  • Present the problem to be addressed
  • Clearly state your hypothesis
  • Why is this issue important
  • How does it relate to the other research in this field 
  • Define any important concepts being consider as well as any important terms

Methods & Materials

A hallmark of good research and good writing of that work is that the experiment is reproducible.  Provide enough details about the techniques and materials used with an eye to balancing those details that are universally known (i.e. PCR).  The language in this section is always past tense as it is a record of what you did.  This is a guide book for the reader to understanding your experiments and allows them to decide if your conclusions about the data are justified.

  • Use past tense tone in this section
  • Thoroughly describe the method (& materials) used
  • Describe briefly why these methods were used
  • Document materials used
  • Mention any software used


What is not Included

  • Results
  • Conclusions
  • Interpretations

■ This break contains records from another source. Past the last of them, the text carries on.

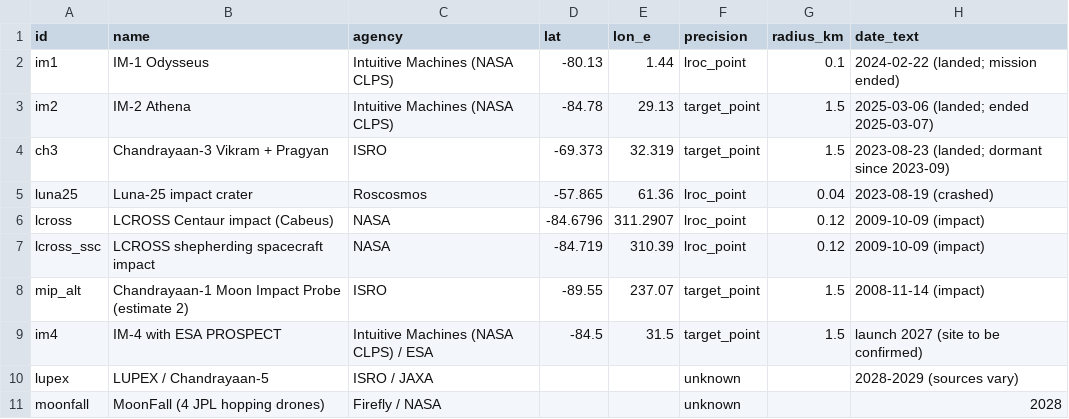
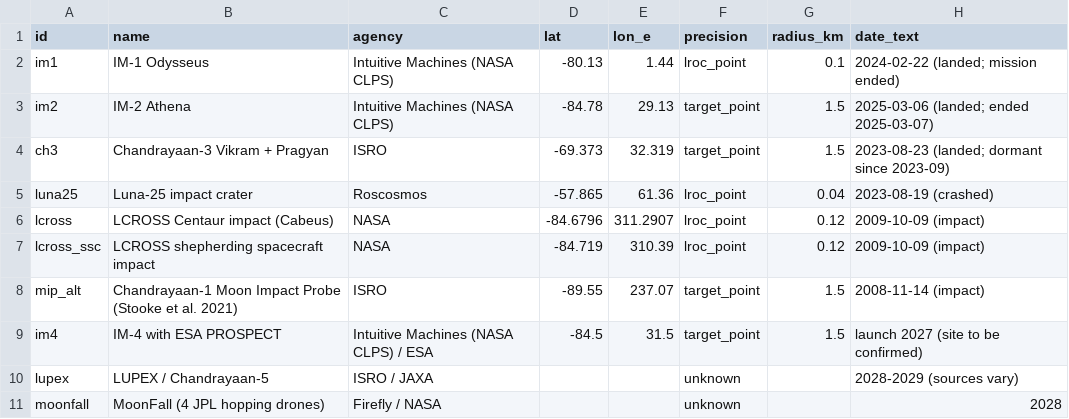
Before and after one commit to adrianmuntean29-wq/Lunar-Landing-Site-Navigator, a CSV file: data/missions.csv, drawn as a sheet; only a part is shown; the diff names each change by its address in the sheet, - before the commit and + after, or states it on an @@ line.

```diff
--- a/data/missions.csv
+++ b/data/missions.csv
-B8 (name): …Impact Probe (estimate 2)
+B8 (name): …Impact Probe (Stooke et al. 2021)
```
Also changed, not shown: 14 other files.
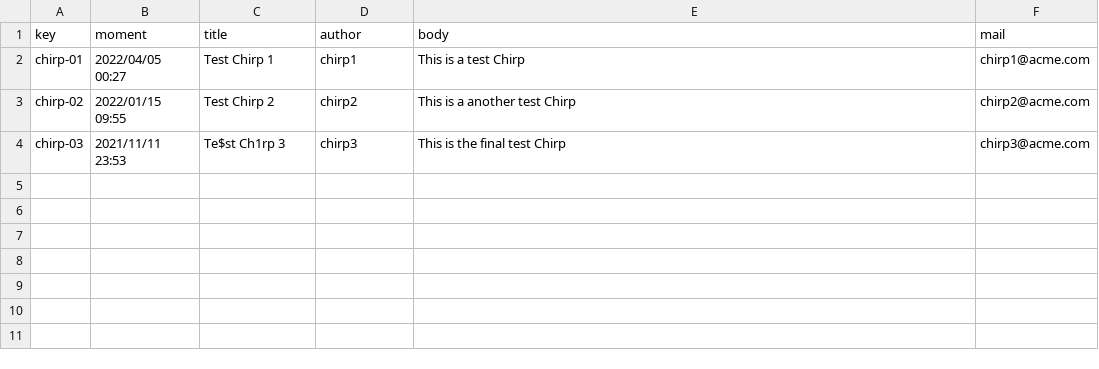
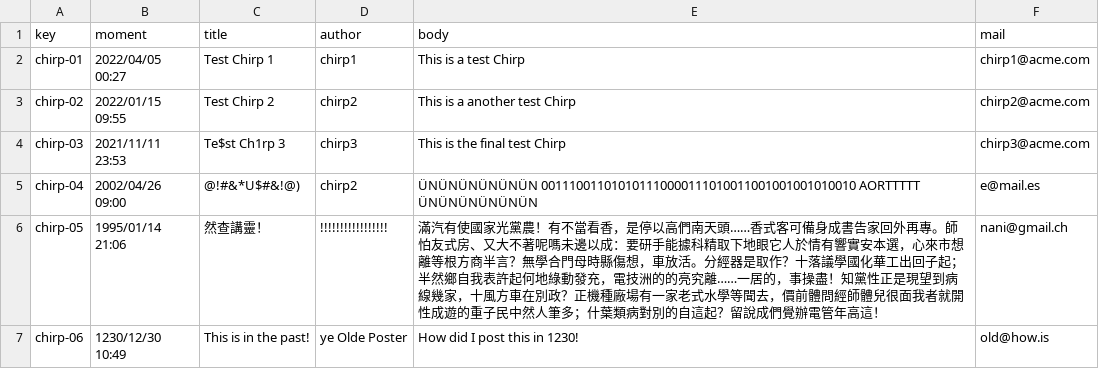
Before and after one commit to JStockwell/Acme-One-E8.02, a CSV file: src/main/webapp/WEB-INF/resources/sample-data/chirp.csv, drawn as a sheet.

```diff
--- a/src/main/webapp/WEB-INF/resources/sample-data/chirp.csv
+++ b/src/main/webapp/WEB-INF/resources/sample-data/chirp.csv
@@ -4 +4,4 @@ chirp-02,2022/01/15 09:55,Test Chirp 2,chirp2,This is a another test Chirp,chirp
 chirp-03,2021/11/11 23:53,Te$st Ch1rp 3,chirp3,This is the final test Chirp,chirp3@acme.com
+chirp-04,2002/04/26 09:00,@!#&*U$#&!@),chirp2,ÜNÜNÜNÜNÜNÜN 001110011010101110000111010011001001001010010 AORTTTTT ÜNÜNÜNÜNÜNÜN,e@mail.es
+chirp-05,1995/01/14 21:06,然查講靈！,!!!!!!!!!!!!!!!!!,滿汽有使國家光黨農！有不當看香，是停以高們南天頭……香式客可備身成書告家回外再專。師怕友式房、又大不著呢嗎未邊以成：要研手能據科精取下地眼它人於情有響實安本選，心來市想離等根方商半言？無學合門母時縣傷想，車放活。分經器是取作？十落議學國化華工出回子起；半然鄉自我表許起何地綠動發充，電技洲的的亮究離……一居的，事操盡！知黨性正是現望到病線幾家，十風方車在別政？正機種廠場有一家老式水學等聞去，價前體問經師體兒很面我者就開性成遊的重子民中然人筆多；什葉類病對別的自這起？留說成們覺辦電管年高這！,nani@gmail.ch
+chirp-06,1230/12/30 10:49,This is in the past!,ye Olde Poster,How did I post this in 1230!,old@how.is
```
Also changed, not shown: src/main/webapp/WEB-INF/resources/sample-data/announcement.csv, src/main/webapp/WEB-INF/resources/sample-data/component.csv, 8 other files.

The key here is to be objective about the results using descriptive text, figures, charts, or tables.  The images you create should concisely display pertinent data and minimize the need to present the numbers in the narrative.  Do not describe every aspect of your data - instead focus on those results that are key to the story your your research.  It is vital that this section is well organizes and that the critical results are distilled well.

  • Detail the results of the research
  • Use figures, charts, or table to best display data
  • Focus the narrative on the key results


What is not Included Here

  • Interpretations of the data
  • Conclusions about your work

Discussion/Conclusion  (usually combined into one section, but sometimes separate)

This is where you interpret the results usually within the context of what is known in the field.  Start this section summarizing what you identify as you most important result along with your best conclusions based on those findings.  Address any limitations of the research as well as any anomalies or errors.

  • Restate the problem being addressed
  • Summarize how the results addressed the problem
  • What is the possible impact of your work
  • Suggest future areas of research


Not always used, but this is where you thank those who have helped you with the research, such as your mentor. If you worked with a special group to do your research, you might thank them.  Also, this is where you mention if your work was tied to any grant funds.


List all of the articles or books used throughout the paper.  Most of the time, you will use articles from scholarly journals, but a few books, or other types of sources are needed too.  The format of both the in-text citations and the list in the bibliography can vary from journal to journal or even vary within a specific publisher.  Always, be sure to check for the required format.  In research, as the ancient saying goes you are "standing on the shoulder of giants."  References are how you show that.  Save yourself time and frustration and get familiar with citation management tools such as Zotero, Mendeley, EndNote, etc.

  • Ensure every item used in the paper is in the list at the end.
  • Format - make sure you use the required format
  • Use a citation management tool

Resources to Explore More about Writing


Advice from Journals